The 'sushi train' refers to the conveyor belt structure that loops around the restaurant. Dinners sit in a loop around the 'train', single chairs on one side and booths on the other. The booths are hot property, they're great if you've got a large group, but there aren't many of them and you could be waiting a while if you want to grab one. The single seats usually free up in groups of one or two, so if you're dining solo or in a couple you'll get in much quicker.
The dishes that make their way along the train are all on colour-coded plates. The amount you pay depends on the colour. Dishes start at around $3 for the simpler rolls, some sashimi plates are around $8, and udon noodles are between $8-$10. You can spend as little or as much as you'd like, the coloured plates can add up quickly if you're not paying attention.
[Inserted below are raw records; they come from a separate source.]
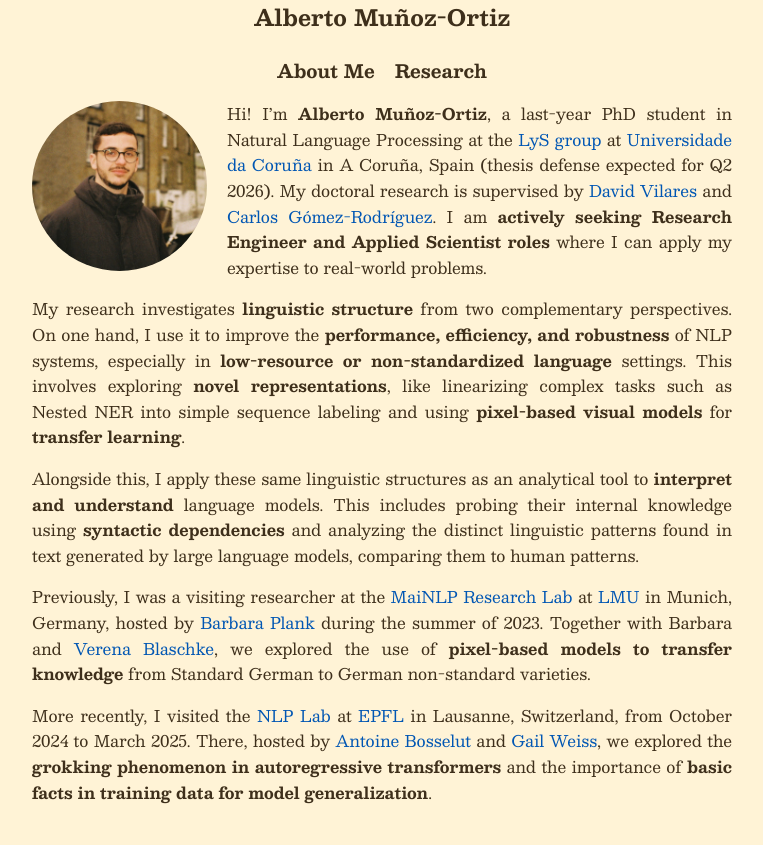
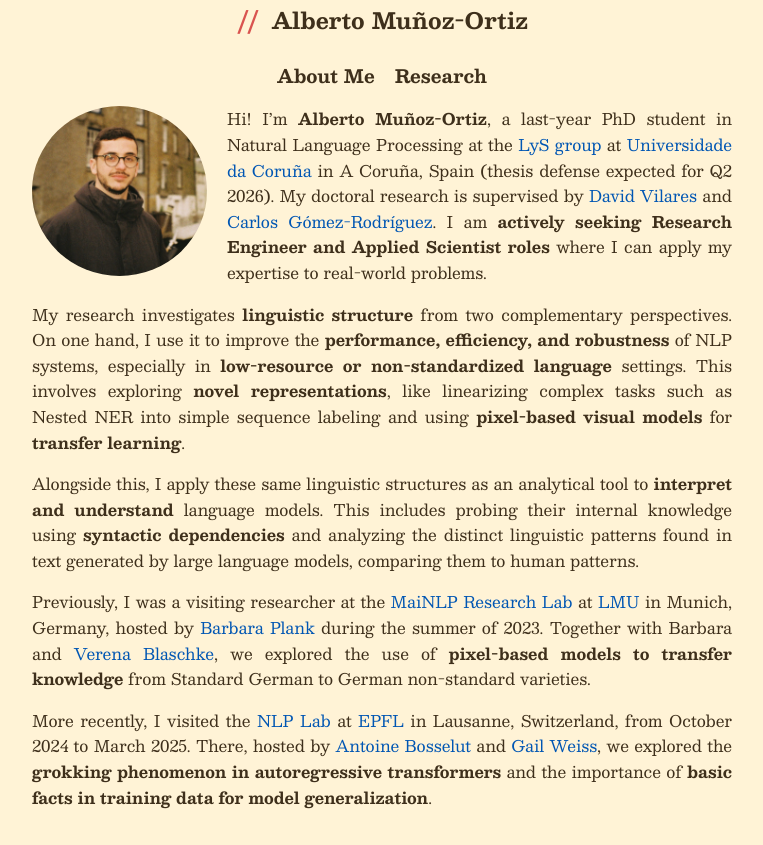
Before and after one commit to amunozo/amunozo.github.io, a Jekyll site: the page built from index.md, in a window 1280 px wide. Shown: the top 845 px of the page, without its empty margins (258-1021 px from the left). Built offline with Jekyll 4.4.1, drawn with Linux system fonts in a browser that asks for light colours; grey boxes are pictures that could not be loaded.

Commit message:
change style

```diff
--- a/_includes/header.html
+++ b/_includes/header.html
@@ -1,5 +1,8 @@
 <nav>
-  <h3 class="header-name">Alberto Muñoz-Ortiz</h3>
+  <div class="header-container">
+    <span class="header-symbol">//</span>
+    <h3 class="header-name">Alberto Muñoz-Ortiz</h3>
+  </div>
   <ul>
     {% for item in site.data.navigation.main %}
       <li><a href="{{ item.link | relative_url }}" class="nav-link">{{ item.name }}</a></li>
--- a/assets/css/style.css
+++ b/assets/css/style.css
@@ -51,12 +51,25 @@ h1, h2, h3, h4, h5, h6 {
   font-weight: 700; /* Bold text */
 }
 
+.header-container {
+  display: flex;
+  justify-content: center;
+  align-items: center;
+  gap: 12px;
+  margin-bottom: 20px;
+}
+
+.header-symbol {
+  color: #d9534f; /* Reddish symbol */
+  font-size: 1.6rem;
+  font-weight: 700;
+}
+
 .header-name {
   color: #3e2f1b; /* Darker shade of brown */
   font-size: 1.4rem; /* Adjust as needed for the size of the name */
   text-align: center; /* Ensure it's centered */
   margin: 0; /* Remove default margins */
-  margin-bottom: 20px; /* Add custom margin below the name for spacing */
 }
 
 .nav-link:hover {
```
The range of rolls is a bit more substantial than your regular hole-in-the-wall sushi shops. Of course there are your regulars like salmon, tuna, and teriyaki chicken, but you'll also find soft shell crab rolls and tiger rolls (salmon, crab, avocado, and cucumber, no tiger inside). The takoyaki (octopus puffs) are definitely worth picking up, but don't get them confused with the coro coro croquettes. They both look pretty similar, and while there is nothing wrong with the croquettes they're not as tasty as a plate of takoyaki.
If you're watching the train but can't find your favourite dish, don't despair. Every seat has a menu, you can order a dish you haven't seen and it'll get delivered to your table instead. The same goes for any drinks you want during your meal. You can also order aburi 'flamed grilled sushi', like salmon, scallops, and wagyu.
Sushi Train can be a quick stop if you're just after a snack, or you can come here for a full meal. They even have desserts travelling round their conveyor belt. The line can be off-putting, but if you're after a guarantee that you'll get good quality, fresh sushi, then it's worth it.